Why We Do It (@MDRS)

An excellent report by Clément Plagne, journalist for Crew 223 (Supaero II) currently stationed at the Mars Society’s Mars Desert Research Station in Utah, explaining why he and his team participate in the MDRS analog program.

If you’re reading this, it probably means that you’re either a family member or friend of ours, interested in science and the exploration of Mars or both. From your point of view, being out in the desert and being like astronauts for some time is fascinating or at least intriguing. There’s this funny bubble of odd people, who see the prospect of near-total isolation from the outside world as something to envy or to try out yourself. They read about the golden age of superhero astronauts and look with admiration to the people shooting themselves upwards to live in the literal middle of nowhere, six at most in a metal tube zipping through the vacuum of space.

I have no doubt that every member of our crew is in that bubble. But, as it turns out, most of the world lives outside of it. It’d be stupid to imagine ourselves as more adventurous or curious than them – and I like to imagine we’re no less normal than the rest. They simply don’t see the point, and it’s not unreasonable. They ask: how will you live away from everyone you love? Why would you live without showering for weeks? Why are you doing this?

From inside the bubble, it’s easy to dismiss those questions; they simply don’t get it. But they often do, and they make a great point. Everyone here misses loved ones. We miss being clean, we miss walking outside without 10 kilograms weighing on us, we miss eating whatever we want, we miss knowing the news, we miss watching any movie or reading any book we want. Some people say that a stay at MDRS is just a two-week vacation, a relaxing time away from everything, and they sure are wrong. But those who think that it’s the opportunity of two weeks of acting like cool astronauts are missing the point too.

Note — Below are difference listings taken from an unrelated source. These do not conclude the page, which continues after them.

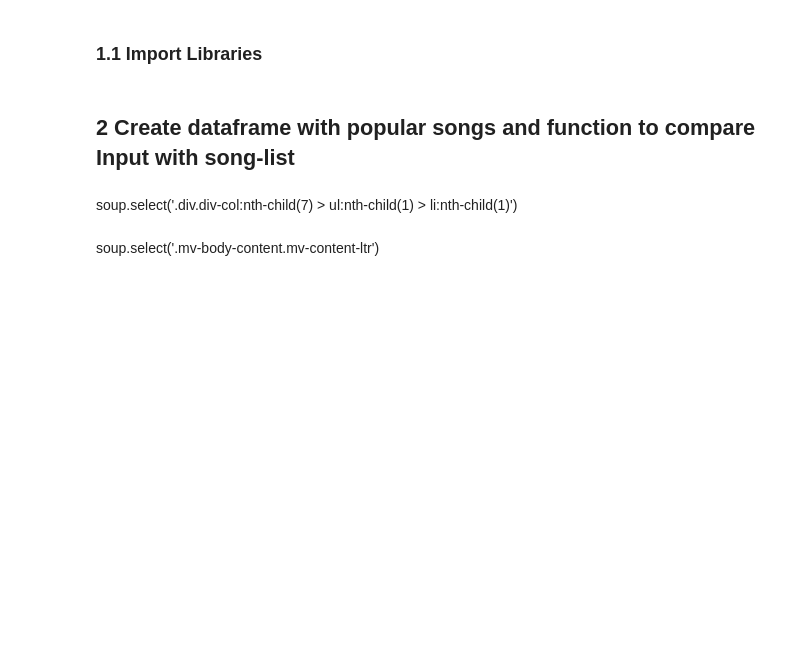
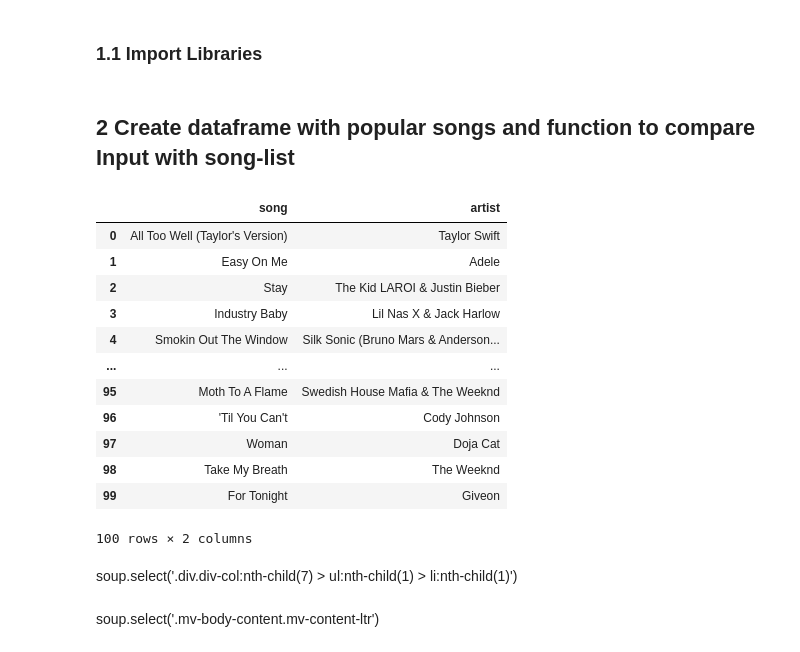
Before and after one commit to ElRapa/Song_Recommender, a Jupyter notebook: song_recommender.ipynb, the cells around one changed output. Cells and saved outputs as stored; diff of their text form; code cells hidden in the pictures; blank space fills up the shorter version.

```diff
--- a/song_recommender.ipynb
+++ b/song_recommender.ipynb
@@ -34,6 +34,7 @@ def scrape_top100():
     len(list_song)
     ### 2.4 Merge song- and artist-list to DataFrame
     df = pd.DataFrame({'song':list_song,'artist':list_artist})
+    df.to_csv('data/billboard_top100.csv')
     return df
 # %%
 def recommend_song():
@@ -67,6 +68,22 @@ def scrape_wiki():
     ### 2.4 Merge song- and artist-list to DataFrame
     df = pd.DataFrame({'song':list_song,'artist':list_artist})
     return df
+# %%
+scrape_top100()
+# %% [output]
+|  | song | artist |
+| 0 | All Too Well (Taylor's Version) | Taylor Swift |
+| 1 | Easy On Me | Adele |
+| 2 | Stay | The Kid LAROI & Justin Bieber |
+| 3 | Industry Baby | Lil Nas X & Jack Harlow |
+| 4 | Smokin Out The Window | Silk Sonic (Bruno Mars & Anderson... |
+| ... | ... | ... |
+| 95 | Moth To A Flame | Swedish House Mafia & The Weeknd |
+| 96 | 'Til You Can't | Cody Johnson |
+| 97 | Woman | Doja Cat |
+| 98 | Take My Breath | The Weeknd |
+| 99 | For Tonight | Giveon |
+100 rows × 2 columns
 # %% [markdown]
 soup.select('.div.div-col:nth-child(7) > ul:nth-child(1) > li:nth-child(1)')
 # %% [markdown]
```
Also changed, not shown: parts of 1 cell of this notebook, 14 other files.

Yes, there’s the honeymoon period, where everything is brand new and exciting, and you don’t think you can get enough of it. Every day has its unexpected moments of fun and of learning. But the routine sets in fast too. Your hair gets greasy, the spacesuits begin to hurt a little, the experiments don’t work that well, and you can’t get new material in anyway. You remember the time where you could leave work at 5 and sit in a park, breathing the fresh air like everyone else. The distinction between work and daily life gets blurry. Things get boring, and that’s the point. So, yes, why are we doing this?

It’s funny how, after writing so negatively, I still have no regrets about being here. I don’t think anyone in the crew does either, and I’d be sad to imagine people leaving the MDRS wishing they’d done something else. No, it’s not that glam. If any one of us ever walks on Mars, it probably won’t be with the grandeur of the giant leap for mankind, but as one of many starting a colony out there. We don’t do it because it’s cool, no, and certainly not for the fun (though we do have a lot of it).  It’s work, and that’s all there is. And that’s fine. Everyone needs to work. We all sacrifice a bit of our comfort to give it to others, and the world moves onward a little. Nearly everybody doesn’t even have the privilege of wondering why they’re doing their job, and there are very, very few jobs that don’t get boring or tiring.

I like to think every person is a dreamer. Our dream is to work so that, someday, humanity will flourish somewhere else, away from its cradle. It’s no more or less valid than any other. Here, we have the chance of working towards that dream. There are sacrifices, but few are those who get to try and turn their dream into reality. We’re alone, yes. We’re dirty, yes. But we’re lucky.